“People move here for the good life and then you get sucked into Sin City,” Smallwood said. “It is Las Vegas. You start at the penny machine, move up to the nickel machine, then you’re off to the quarter machine and then you’re on to the dollar machine, then you’re spending the rent and it just goes up like that.”
Discount Firearms and Ammo, a gun shop and range in Las Vegas, experienced a suicide about five years ago, operations manager Ron Reyes said.
A suicide will happen at any range if it has been open long enough, Reyes said. Ranges see more red flags and have more ability to stop suicidal customers if they are renting guns, as opposed to bringing their own. But gun ranges hire gun safety officers to provide oversight on the range, spot customers acting irregularly and prevent any incidents, he said.
“It’s a sad instance when it happens to anybody and when it’s as close as within our doors,” Reyes said. “The range officers, where that’s their daily work area, every time they pass by that lane they know something that other people don’t.”
Politicians told Linda Flatt, who helped create the Nevada Office of Suicide Prevention and was a former suicide prevention trainer, not to bring up guns or gun safety from the beginning of her crusade for suicide prevention resources in Nevada.
Before the office was created in 2003, Sen. Ann O’Connell, R-Las Vegas, who sponsored legislation Flatt worked on, told her any mention of gun safety or gun control paired with suicide prevention talk would kill any progress for help to curb suicides.
Now, Flatt is amazed the office and its director, Richard Egan, are addressing it.
After her 25-year-old son, Paul Tillander, committed suicide in 1993, Flatt was adamant in thinking suicides were unpreventable. More than a decade later, she’s convinced the creation of the Office of Suicide Prevention and its work have helped decrease the high rate of suicide in the state.
Nevada had the highest rate of suicides and firearm suicides among all states in 1999, and was still in the top five for both in 2003 before the office was created, according to data gathered from the CDC. Flatt attributed high suicide rates to high gun ownership in the state and large rural areas with feelings of isolation and a go-it-alone mentality among residents.
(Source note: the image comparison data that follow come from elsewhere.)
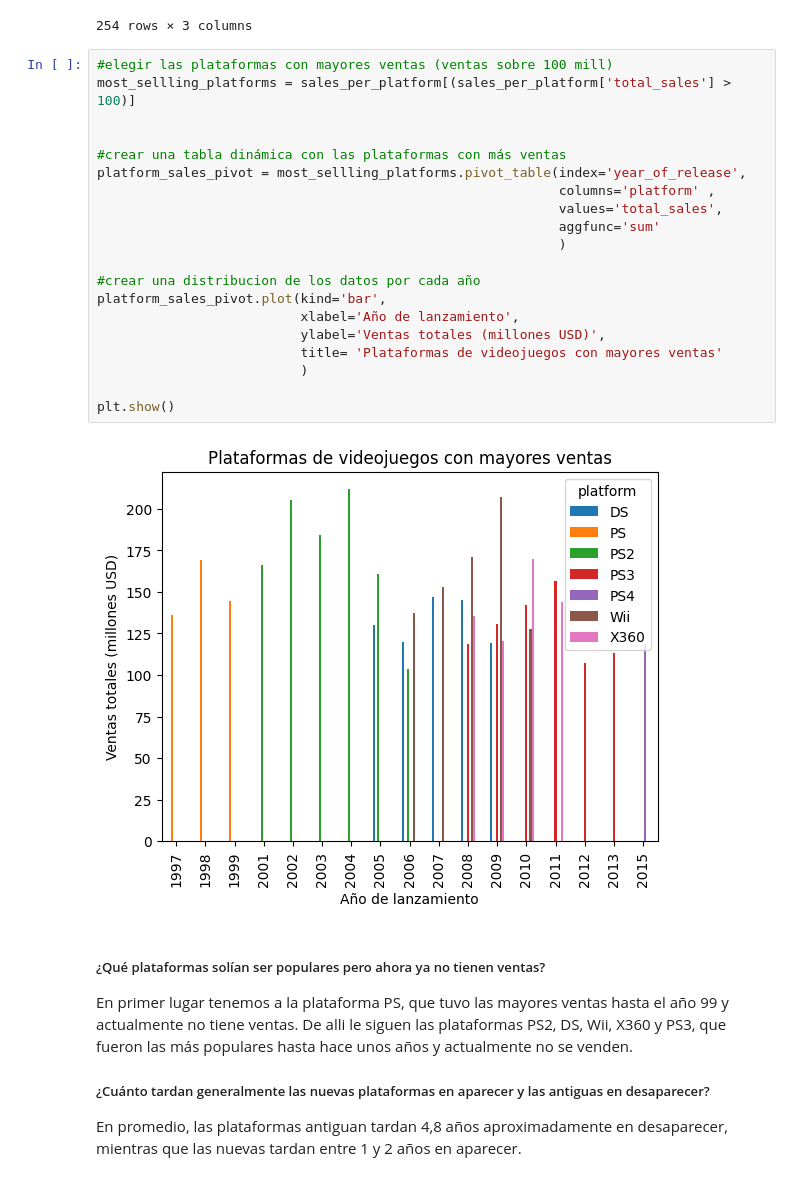
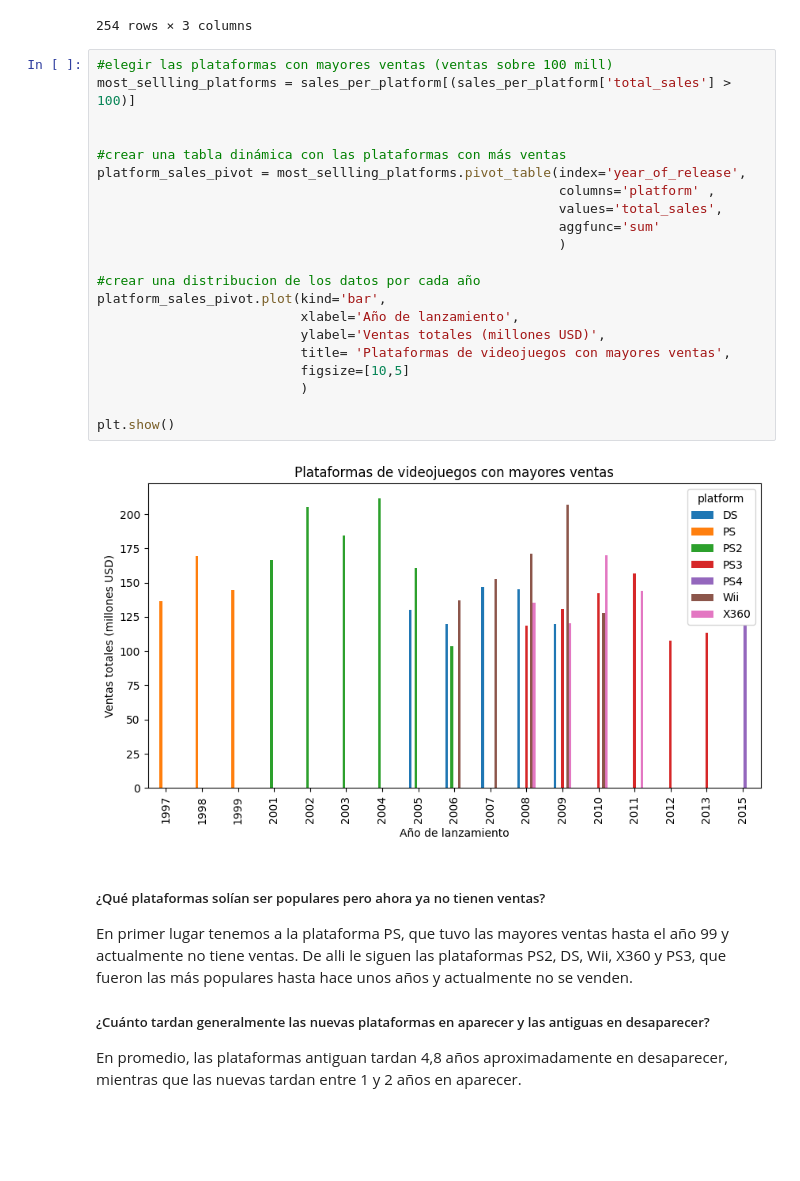
Before and after one commit to wh1tneyr/Analisis-exploratorio-de-datos-y-ambientes-virtuales, a Jupyter notebook: proyecto_05.ipynb, the cells around one changed output. Drawn from its saved outputs; the diff is of its cells as text; blank space fills up the shorter version.

```diff
--- a/proyecto_05.ipynb
+++ b/proyecto_05.ipynb
@@ -183,25 +183,26 @@ sales_per_platform
 # %%
 #elegir las plataformas con mayores ventas (ventas sobre 100 mill)
 most_sellling_platforms = sales_per_platform[(sales_per_platform['total_sales'] > 100)]
 
 
 #crear una tabla dinámica con las plataformas con más ventas
 platform_sales_pivot = most_sellling_platforms.pivot_table(index='year_of_release',
                                                            columns='platform' ,
                                                            values='total_sales',
                                                            aggfunc='sum'
                                                            )
 
 #crear una distribucion de los datos por cada año
 platform_sales_pivot.plot(kind='bar',
                           xlabel='Año de lanzamiento',
                           ylabel='Ventas totales (millones USD)',
-                          title= 'Plataformas de videojuegos con mayores ventas'
+                          title= 'Plataformas de videojuegos con mayores ventas',
+                          figsize=[10,5]
                           )
 
 plt.show()
 # %% [output]
-[figure, old version]
+[figure, new version]
 # %% [markdown]
 ##### ¿Qué plataformas solían ser populares pero ahora ya no tienen ventas?
 
```
Also changed, not shown: parts of 1 cell of this notebook.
By 2012, Nevada ranked 15th for firearm suicides, the News21 analysis shows. Flatt believes her work and that of her colleagues in her former office is the main cause of the drop over the years.
“I decided I was not going to be destroyed by this,” Flatt said of her son’s suicide. “There was only going to be one death, and that was his.”
Carmen Forman is an Ethics and Excellence in Journalism Foundation News21 Fellow.